However in a brief ''Information Release" about the matter today, the commission confirmed that on September 15 this year it received "an informal approach from senior staff members at Cera (Canterbury Earthquake Recovery Authority) who raised general concerns about Mr Sutton's behaviour".
It was emphasised that no formal complaint had been made, "but that the Commission's informal assistance was being sought".
Following this approach State Services Commissioner Iain Rennie "spoke to Mr Sutton to bring these matters to his attention and to discuss remedial actions".
A formal complaint about Mr Sutton's behaviour was received ten days later on September 25, and following the subsequent investigation, Mr Sutton resigned

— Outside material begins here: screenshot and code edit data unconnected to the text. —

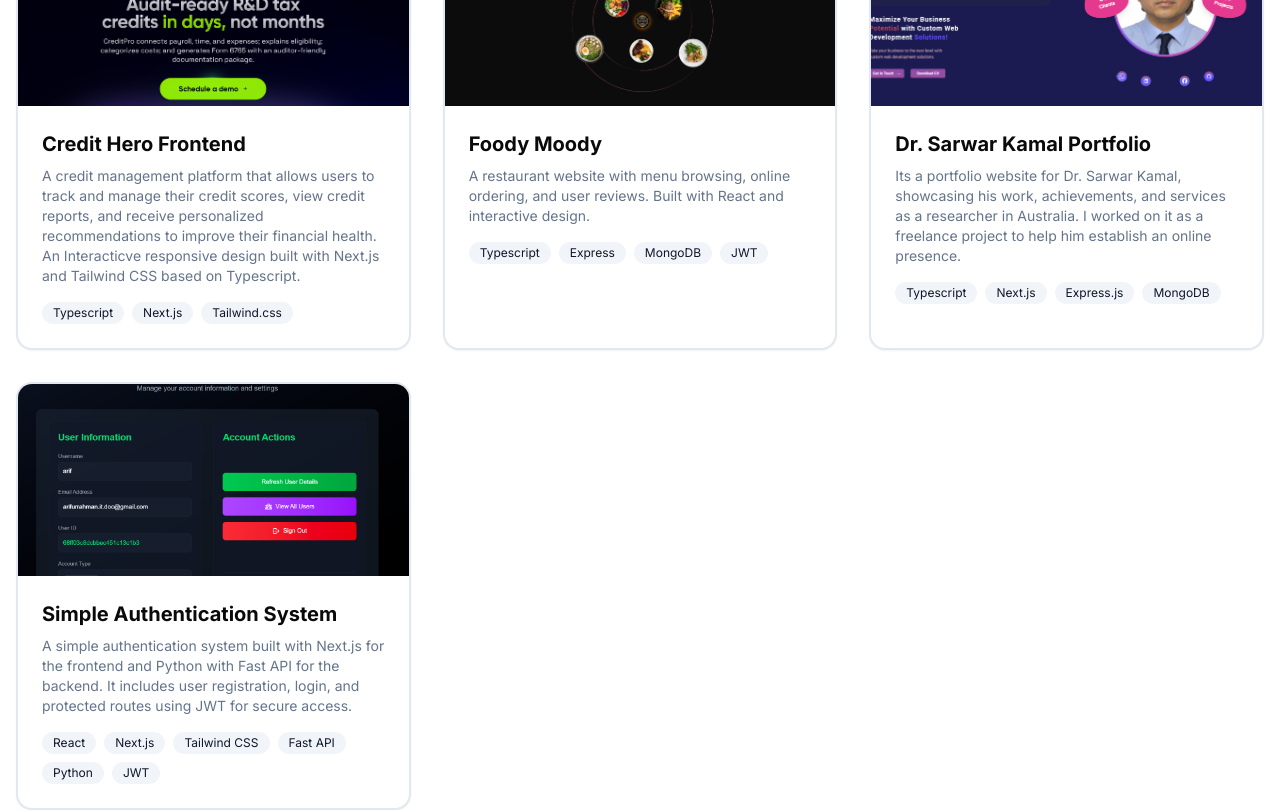
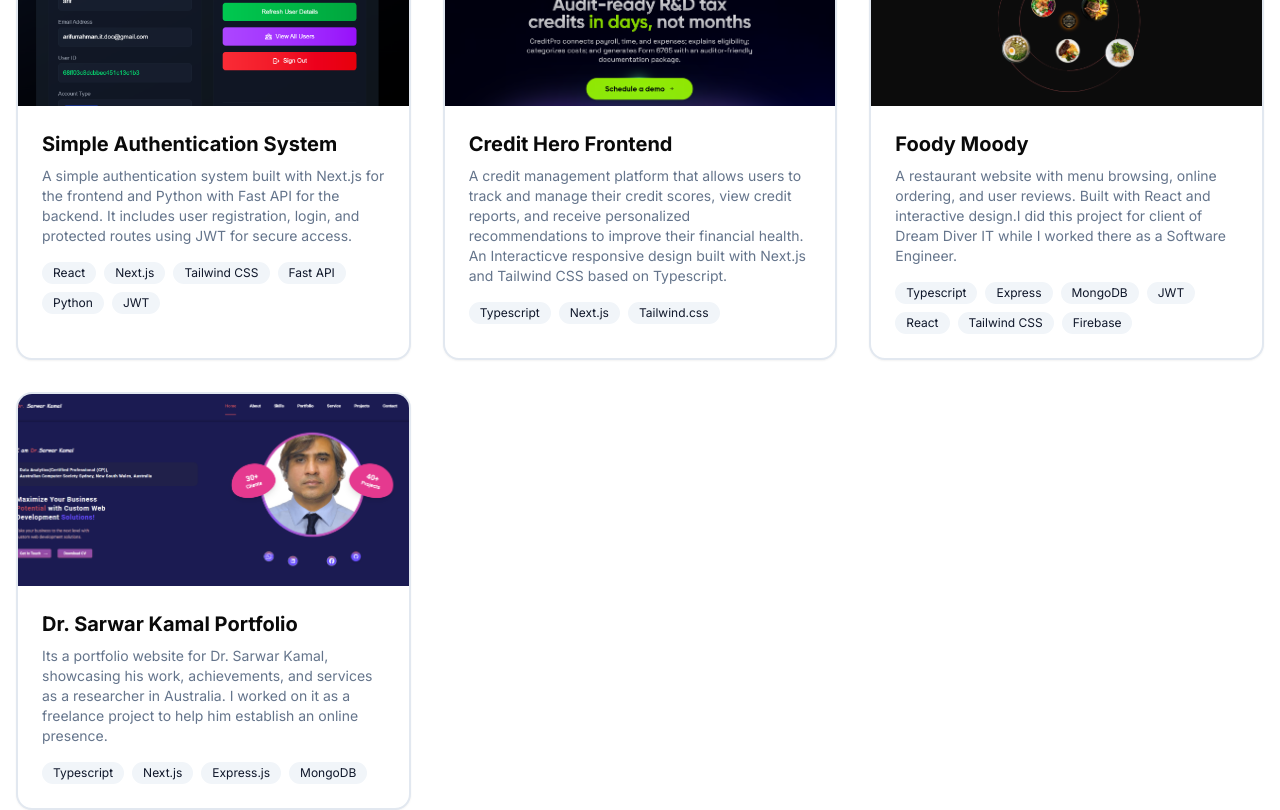
Before and after one commit to Arif-Ur-Rahman/arif-resume, a Next.js app: page / in a window 1280 px wide. Shown: the part 4020-4830 px from the top of the page. Built offline with nearby package versions, Linux system fonts and the light colour scheme.

Commit message:
Projects updated

```diff
--- a/components/projects.tsx
+++ b/components/projects.tsx
@@ -18,22 +18,30 @@ export default function Projects() {
   const [activeTab, setActiveTab] = useState<string>("all")
 
   const projects = [
-
+    {
+      title: "Simple Authentication System",
+      description: "A simple authentication system built with Next.js for the frontend and Python with Fast API for the backend. It includes user registration, login, and protected routes using JWT for secure access.",
+      image: "/projects/authentication.png",
+      tags: ["React", "Next.js", "Tailwind CSS", "Fast API", "Python", "JWT"],
+      category: "backend",
+      demoLink: "https://jwt-cors-middlewares-7dj1-lks09j6mi-arif-ur-rahmans-projects.vercel.app/login",
+      githubLink: "https://github.com/Arif-Ur-Rahman/jwt-cors-middlewares"
+    },
     {
       title: "Credit Hero Frontend",
       description: "A credit management platform that allows users to track and manage their credit scores, view credit reports, and receive personalized recommendations to improve their financial health. An Interacticve responsive design built with Next.js and Tailwind CSS based on Typescript.",
       image: "/projects/Credit-Hero.png",
       tags: ["Typescript", "Next.js", "Tailwind.css"],
-      category: "backend",
+      category: "frontend",
       demoLink: "https://research-credit-frontend.vercel.app/",
       githubLink: "https://github.com/Arif-Ur-Rahman/credit-hero"
     },
     {
       title: "Foody Moody",
-      description: "A restaurant website with menu browsing, online ordering, and user reviews. Built with React and interactive design.",
+      description: "A restaurant website with menu browsing, online ordering, and user reviews. Built with React and interactive design.I did this project for client of Dream Diver IT while I worked there as a Software Engineer.",
       image: "/projects/Foodymoody.png",
-      tags: ["Typescript", "Express", "MongoDB", "JWT"],
-      category: "backend",
+      tags: ["Typescript", "Express", "MongoDB", "JWT", "React", "Tailwind CSS", "Firebase"],
+      category: "frontend",
       demoLink: "https://foody-moody-restaurant.web.app/",
       githubLink: "#https://github.com/Arif-Ur-Rahman/foody-moody-shakil"
     },
@@ -42,20 +50,12 @@ export default function Projects() {
       description: "Its a portfolio website for Dr. Sarwar Kamal, showcasing his work, achievements, and services as a researcher in Australia. I worked on it as a freelance project to help him establish an online presence.",
       image: "/projects/sarwar-sir.png",
       tags: ["Typescript", "Next.js", "Express.js", "MongoDB"],
-      category: "fullstack",
+      category: "frontend",
       demoLink: "https://dr-sarwar-sir.vercel.app/",
       githubLink: "https://github.com/Arif-Ur-Rahman/dr-sarwar-sir",
       backend: "https://github.com/engWaliullah/real-state-backend"
-    },
-    {
-      title: "Simple Authentication System",
-      description: "A simple authentication system built with Next.js for the frontend and Python with Fast API for the backend. It includes user registration, login, and protected routes using JWT for secure access.",
-      image: "/projects/authentication.png",
-      tags: ["React", "Next.js", "Tailwind CSS", "Fast API", "Python", "JWT"],
-      category: "backend",
-      demoLink: "https://jwt-cors-middlewares-7dj1-lks09j6mi-arif-ur-rahmans-projects.vercel.app/login",
-      githubLink: "https://github.com/Arif-Ur-Rahman/jwt-cors-middlewares"
     }
+
   ]
 
   const filteredProjects = activeTab === "all"
```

The commission's confirmation of wider concerns at Mr Sutton's behaviour comes after sources close to the complainant told the Herald two weeks ago that the complaint was filed not just due to Mr Sutton's behaviour towards her but because there was "a pattern of behaviour that drove her to take a stand".
"She was fed up with what she and other staff had put up with over time", the source said.
A second woman who worked closely with Mr Sutton corroborated the sexual harassment allegations and gave evidence to the inquiry led by Mr Rennie the source said.
At the controversial press conference where Mr Sutton announced his resignation he apologised to the complainant but added: "I may also have offended other women through my actions and I'm very sorry to them as well."
By Adam Bennett of the New Zealand Herald